Poverty is one of the main themes of the Black Panther Party. This is a revolutionary party that was founded in California in 1966. The founders were Huey Newton and Bobby Seale. This is a self-defense party that was formed to fight for the rights of African Americans. The party was founded after the assassination of the black voice, Malcolm X as well as the brutal killing of the black teen by the police in San Francisco (Bloom et al., 23). In the beginning, the party was viewed to promote the gangster activities. However, the leadership of the party knew that their goal was having the needs of the African Americans satisfied.

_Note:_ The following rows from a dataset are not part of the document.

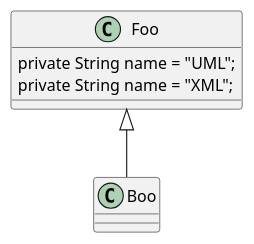
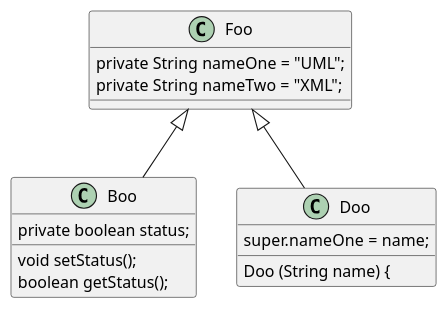
Before and after one commit to snfnmeister/JavaExecrises: the diagram in Temp/ClassUML.puml, drawn with PlantUML.

Commit message:
added some UMP temp

```diff
--- a/Temp/ClassUML.puml
+++ b/Temp/ClassUML.puml
@@ -1,12 +1,25 @@
 @startuml
 class Foo {
 
-private String name = "UML";
-private String name = "XML";
+private String nameOne = "UML";
+private String nameTwo = "XML";
+
 
 }
 
 class Boo extends Foo {
+private boolean status;
+void setStatus();
+boolean getStatus();
+
 }
 
+class Doo extends Foo {
+
+Doo (String name) {
+super.nameOne = name;
+}
+
+
+
 @enduml
```
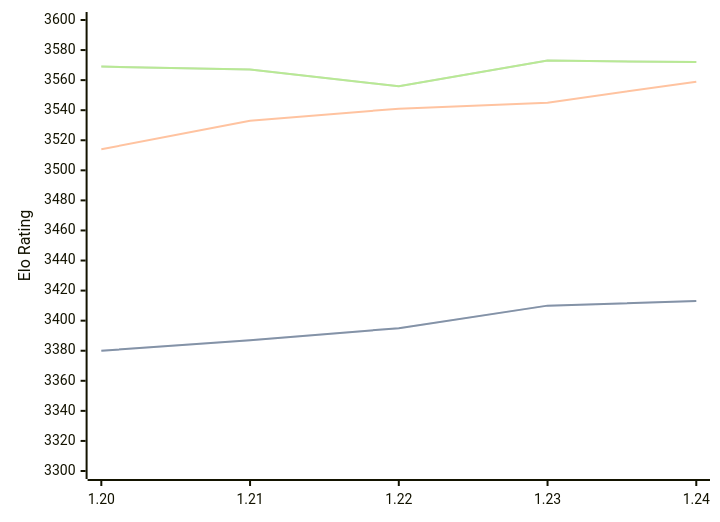
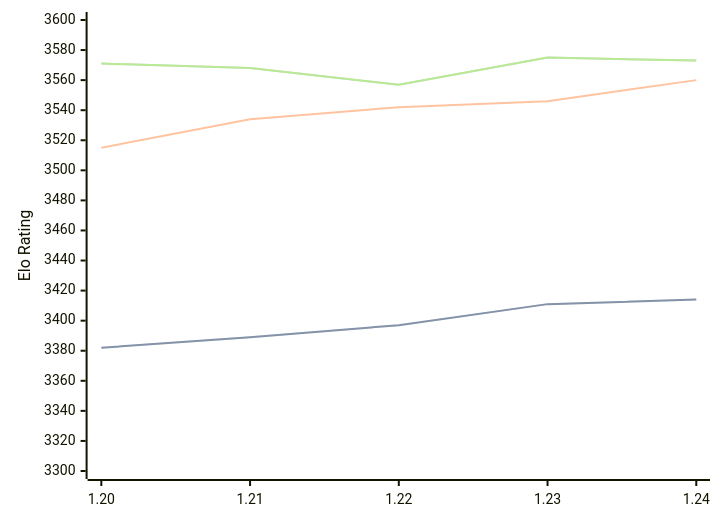
One commit to computer-chess-index/cci changed the diagram in engines/Caissa.md. Above: the diagram before and after it, drawn with Mermaid. The commit also changed other lines of this file, not shown here.

Commit message:
Update CCI Ratings (ELO VLTC) - 2026-03-29

````diff
--- a/engines/Caissa.md
+++ b/engines/Caissa.md
@@ -64,11 +64,11 @@
 ```mermaid
 %%{init: {"theme":"base","themeVariables":{"seriesColors:['#a3a3a3','#222221','#faa371']}}}%%
 xychart-beta
   x-axis ["1.20", "1.21", "1.22", "1.23", "1.24"]
   y-axis "Elo Rating" 3300 --> 3600
-  line "STC (8.0+0.08s)" [3380, 3387, 3395, 3410, 3413]
-  line "STC (8.0+0.08s)" [3380, 3387, 3395, 3410, 3413]
-  line "LTC (60.0+0.60s)" [3514, 3533, 3541, 3545, 3559]
-  line "VLTC (2m24s+1.12s)" [3569, 3567, 3556, 3573, 3572]
-  line "VLTC (2m24s+1.12s)" [3569, 3567, 3556, 3573, 3572]
+  line "STC (8.0+0.08s)" [3382, 3389, 3397, 3411, 3414]
+  line "STC (8.0+0.08s)" [3382, 3389, 3397, 3411, 3414]
+  line "LTC (60.0+0.60s)" [3515, 3534, 3542, 3546, 3560]
+  line "VLTC (2m24s+1.12s)" [3571, 3568, 3557, 3575, 3573]
+  line "VLTC (2m24s+1.12s)" [3571, 3568, 3557, 3575, 3573]
 ```
````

The focus of this paper will be briefly to outline how the issue of poverty is related to the party.
In order to fully grasp how poverty is linked to the Black Panther Party is imperative to dig the history before the party was formed. Despite the passage of the civil rights legislation in the 1960s, African Americans continued to suffer the economic and social unfairness (Bloom et al., 45). They were living in abject poverty, and their lives were characterized by poor living conditions, high rate of unemployment as well as deterioration of health. Despite these living conditions, the African Americans were also under the cruel brutality from the police.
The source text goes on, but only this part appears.